  • taking or damaging belongings
  • cyber bullying (which can include messages on social media and online gaming platforms)
  • producing offensive graffiti
  • gossiping and spreading hurtful and untruthful rumours
  • excluding people from groups
  • sexual harassment
  • sexual abuse

Any incidents of bullying in school that are reported or witnessed will be noted and taken seriously. Even if behaviour is considered to be ‘banter’ or ‘a bit of a laugh’, it can be quite intimidating for a person who the comments are targeted at. Students should report anything that they feel uncomfortable with to a member of staff, the pastoral team or equally to one of their peers, who may speak up on their behalf. Likewise, students who witness bullying or intimidating behaviour are always encouraged to pass this on and to be an ‘upstander’. The only way we can combat bullying is to stand together.

Anti-bullying ambassadors

In order to promote an inclusive, harmonious environment, the staff work collaboratively with students. Students take part in activities during PDC, assemblies and anti-bullying week to with the purpose of raising awareness of bullying and to highlight ways of prevention. In doing this we hope to create a ‘culture of kindness’ across the school. To further promote this we employ a group of students as ‘Anti-Bullying Ambassadors’, who take the lead on this very important issue. They are a group of students from Year 11 and 12 who are passionate about standing up against bullying behaviour and believe they can make a positive change to our school. Their main purpose is to provide a support network for all students in school and raise awareness of the different types of bullying. Alongside our many anti-bullying campaigns across the year, anti-bullying ambassadors host a weekly drop-in room to offer friendship and support. We are very proud of our ambassadors, who do a great job in helping to stamp out bullying.

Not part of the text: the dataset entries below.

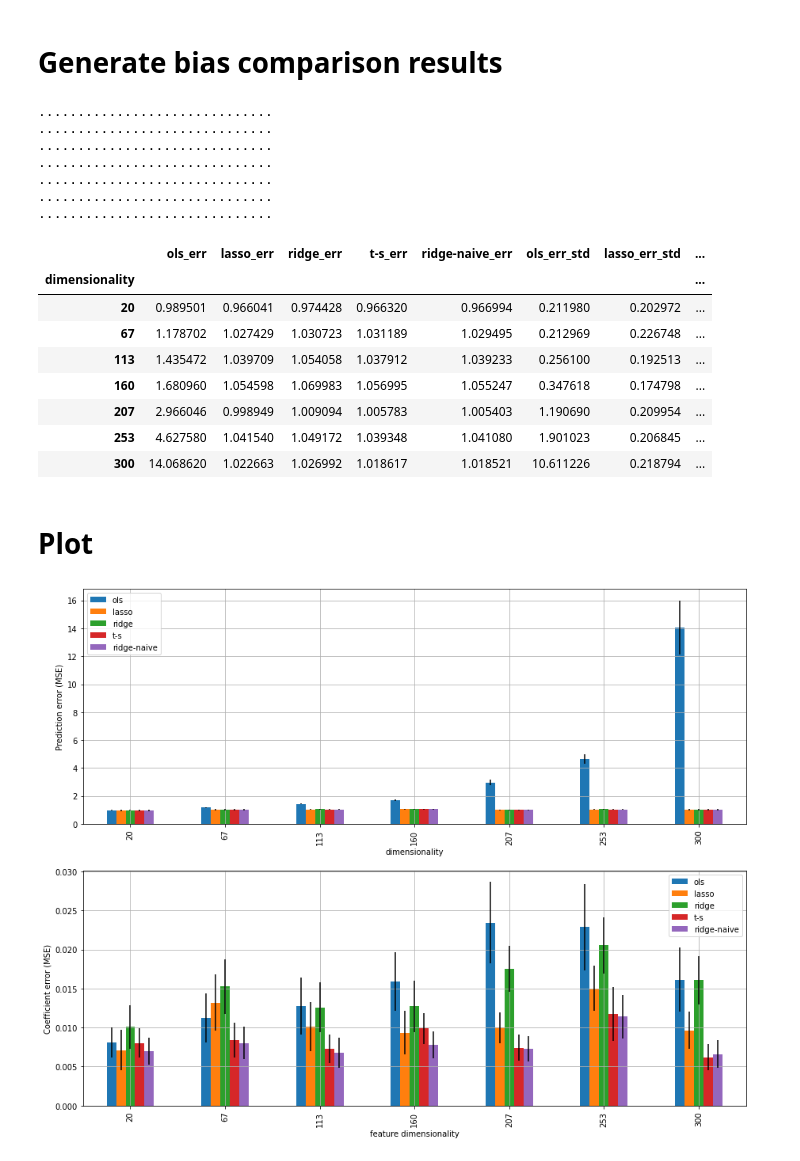
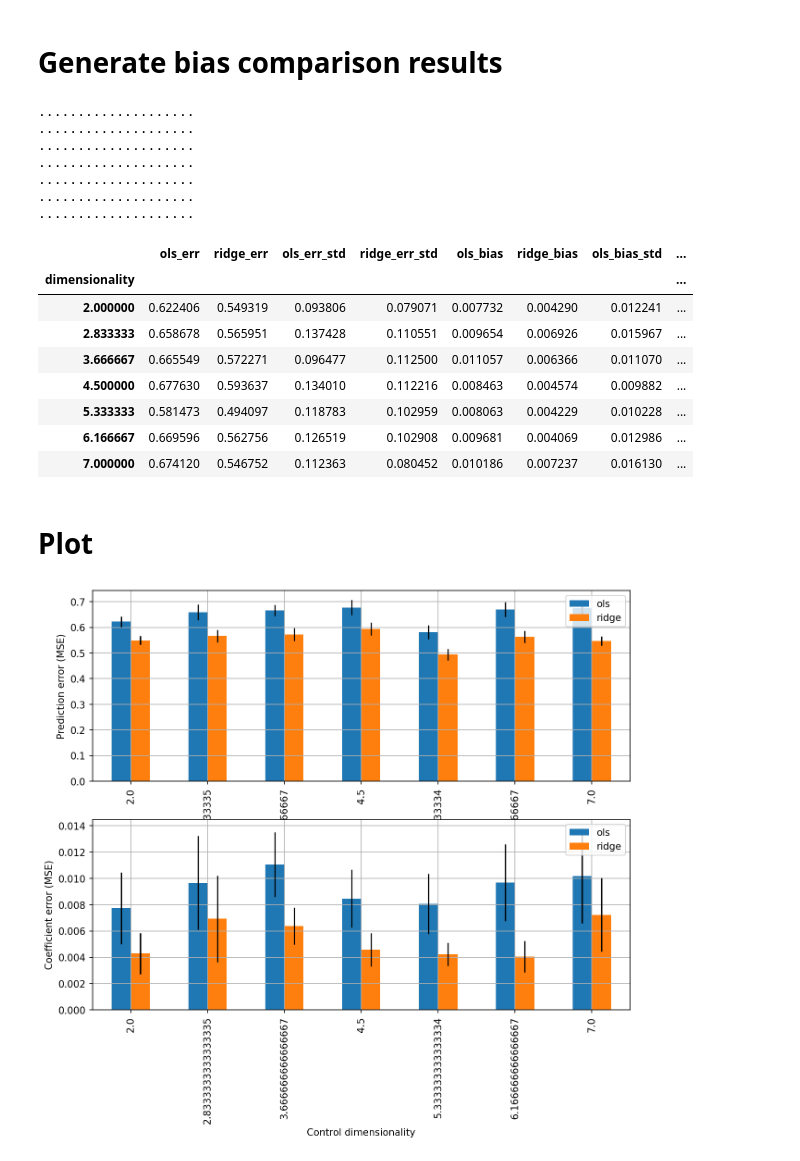
Before and after one commit to gradientinstitute/twostageridge, a Jupyter notebook: notebooks/dimensionality_effect.ipynb, the cells around one changed output. Drawn from its saved outputs; the diff is of its cells as text; code cells hidden in the pictures.

```diff
--- a/notebooks/dimensionality_effect.ipynb
+++ b/notebooks/dimensionality_effect.ipynb
@@ -31,8 +34,7 @@ dim_steps = 7
 projected_dims = np.linspace(min_proj, max_proj, dim_steps).round().astype(int)
 N = 500
 rbf_gamma = 1.
-non_zero_proportion = 0.5
-
+non_zero_proportion = 1.
 
 # Latent confounders - X
 D = 5
@@ -42,21 +44,24 @@ cov_x = A @ A.T / D
 
 
 # Treatment - Z
-sig_eps = 0.5
+sig_eps = 0.4
 
 
 # Target - Y
-alpha = 1.0
-sig_nu = 1.0
+alpha = 0.3
+sig_nu = 0.7
 
 
 # Number of random dataset draws to create error bars
-S = 30
+S = 20
+
+# Number of folds to use for CV regularisation coefficient selection
+CV = 5
 
 
 # Real generative weights
-gamma_max = np.random.randn(max_proj) * np.random.binomial(n=1, p=non_zero_proportion, size=max_proj)
-beta_max = np.random.randn(max_proj) * np.random.binomial(n=1, p=non_zero_proportion, size=max_proj)
+gamma_max = np.random.randn(max_proj)# * np.random.binomial(n=1, p=non_zero_proportion, size=max_proj)
+beta_max = np.random.randn(max_proj)# * np.random.binomial(n=1, p=non_zero_proportion, size=max_proj)
 
 
 # Generation function
@@ -133,29 +151,30 @@ class NaiveRidge(BaseEstimator, RegressorMixin):
             setattr(self, parameter, value)
         return self
 # %%
-ridge_coefs = [1e-3, 1e-2, 1e-1, 1, 1e1, 1e2]
+ridge_coefs = np.geomspace(1e-2, 1e2, 15)
 
 # Two stage with grid-search
 ts = GridSearchCV(
     TwoStageRidge(treatment_index=0),
     param_grid={"regulariser1": ridge_coefs, "regulariser2": ridge_coefs},
-    cv=5
+    cv=CV
 )
 
 # naive ridge grid search
 ridge_naive = GridSearchCV(
     NaiveRidge(treatment_index=0),
     param_grid={"alpha": ridge_coefs},
-    cv=5
+    cv=CV
 )
 # %%
 
 models = {
     "ols": LinearRegression(),
-    "lasso": LassoCV(n_alphas=20, max_iter=20000, cv=5),
-    "ridge": RidgeCV(ridge_coefs, cv=5),
-    "t-s": ts,
-    "ridge-naive": ridge_naive
+    #"lasso": LassoCV(n_alphas=20, max_iter=20000, cv=CV),
+    "ridge": RidgeCV(alphas=ridge_coefs),
+    #"bayes": BayesianRidge(),
+    #"2-stage": ts,
+    #"ridge-naive": ridge_naive
 }
 
 n_D = len(projected_dims)
@@ -182,7 +201,10 @@ for proj_D in projected_dims:
 
             # Fit the model and get the ATE (alpha)
             model.fit(W_train, Y_train)
-            alpha_hat = model.best_estimator_.alpha_ if name in ["t-s", "ridge-naive"] else model.coef_[0]
+            if name in ["2-stage", "ridge-naive"]:
+                alpha_hat = model.best_estimator_.alpha_
+            else:
+                alpha_hat = model.coef_[0]
             bias[name][s] = (alpha - alpha_hat)**2
 
             # Score on held-out data
@@ -200,45 +222,46 @@ for proj_D in projected_dims:
 
 results
 # %% [output]
-..............................
-..............................
-..............................
-..............................
-..............................
-..............................
-..............................
+....................
+....................
+....................
+....................
+....................
+....................
+....................
-|  | ols_err | lasso_err | ridge_err | t-s_err | ridge-naive_err | ols_err_std | lasso_err_std | ... |
+|  | ols_err | ridge_err | ols_err_std | ridge_err_std | ols_bias | ridge_bias | ols_bias_std | ... |
 | dimensionality |  |  |  |  |  |  |  | ... |
-| 20 | 0.989501 | 0.966041 | 0.974428 | 0.966320 | 0.966994 | 0.211980 | 0.202972 | ... |
-| 67 | 1.178702 | 1.027429 | 1.030723 | 1.031189 | 1.029495 | 0.212969 | 0.226748 | ... |
-| 113 | 1.435472 | 1.039709 | 1.054058 | 1.037912 | 1.039233 | 0.256100 | 0.192513 | ... |
-| 160 | 1.680960 | 1.054598 | 1.069983 | 1.056995 | 1.055247 | 0.347618 | 0.174798 | ... |
-| 207 | 2.966046 | 0.998949 | 1.009094 | 1.005783 | 1.005403 | 1.190690 | 0.209954 | ... |
-| 253 | 4.627580 | 1.041540 | 1.049172 | 1.039348 | 1.041080 | 1.901023 | 0.206845 | ... |
-| 300 | 14.068620 | 1.022663 | 1.026992 | 1.018617 | 1.018521 | 10.611226 | 0.218794 | ... |
+| 2.000000 | 0.622406 | 0.549319 | 0.093806 | 0.079071 | 0.007732 | 0.004290 | 0.012241 | ... |
+| 2.833333 | 0.658678 | 0.565951 | 0.137428 | 0.110551 | 0.009654 | 0.006926 | 0.015967 | ... |
+| 3.666667 | 0.665549 | 0.572271 | 0.096477 | 0.112500 | 0.011057 | 0.006366 | 0.011070 | ... |
+| 4.500000 | 0.677630 | 0.593637 | 0.134010 | 0.112216 | 0.008463 | 0.004574 | 0.009882 | ... |
+| 5.333333 | 0.581473 | 0.494097 | 0.118783 | 0.102959 | 0.008063 | 0.004229 | 0.010228 | ... |
+| 6.166667 | 0.669596 | 0.562756 | 0.126519 | 0.102908 | 0.009681 | 0.004069 | 0.012986 | ... |
+| 7.000000 | 0.674120 | 0.546752 | 0.112363 | 0.080452 | 0.010186 | 0.007237 | 0.016130 | ... |
 # %% [markdown]
 # Plot
 # %%
-fig, (ax1, ax2) = plt.subplots(2, 1, figsize=(15, 12))
+fig, (ax1, ax2) = plt.subplots(2, 1, figsize=(10, 8), dpi=150)
 
 pred_errors = [name + "_err" for name in models.keys()]
 model_errstd = results[[name + "_err_std" for name in models.keys()]] / np.sqrt(S)
 model_errstd.columns = pred_errors
 results[pred_errors].plot(kind='bar', yerr=model_errstd, ax=ax1)
 
 ax1.set_ylabel("Prediction error (MSE)")
 ax1.grid()
 ax1.legend(models.keys())
+ax1.set_xlabel("")
 
 model_biases = [name + "_bias" for name in models.keys()]
 model_bstds = results[[name + "_bias_std" for name in models.keys()]] / np.sqrt(S)
 model_bstds.columns = model_biases
 results[model_biases].plot(kind='bar', yerr=model_bstds, ax=ax2)
 
 ax2.set_ylabel("Coefficient error (MSE)")
 ax2.grid()
 ax2.legend(models.keys())
-ax2.set_xlabel("feature dimensionality")
+ax2.set_xlabel("Control dimensionality")
 plt.show()
 # %% [output]
-[figure, old version]
+[figure, new version]
```
Also changed, not shown: parts of 2 cells of this notebook, 1 other file.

Here are some of their opinions of their role:

"I am an anti-bullying ambassador as I believe it is we, the younger generation that needs to act upon bad behaviour. Generations have fought against bullying and now it is our time to make a difference."

“I think this campaign is so important because it shows resilience towards bullying and the problems people face daily when it comes to verbal or physical abuse. I am determined to create a safer and happier environment here in Ecclesbourne School where we can learn stress free! There is never a better time to take a stand up to bullying…”

“This campaign is here to educate students on the problems of bullying that can be verbal bullying, physical bullying or cyber bullying. I believe The Ecclesbourne School should be a safe place for all students. If you see something say something.”

Anti-bullying charter

Our message to those who bully is very clear – it is not acceptable. The anti-bullying ambassadors have drawn up a charter which they feel expresses the school’s stance on bullying and reminds students of how we would want our students to behave:

  • Treat each other as you would wish to be treated
  • Use social networks appropriately to spread positivity
  • Use appropriate language, be inclusive
  • Do not tolerate discrimination of any kind
  • Stand up against bullying – report it to a trusted adult
  • Don’t suffer in silence – speak to the ambassadors

This is reinforced by clear sanctions for any student who has been involved in bullying behaviour. These can range from a formal verbal warning, all the way up to a fixed term exclusion, and will depend upon the frequency and severity of the bullying behaviour.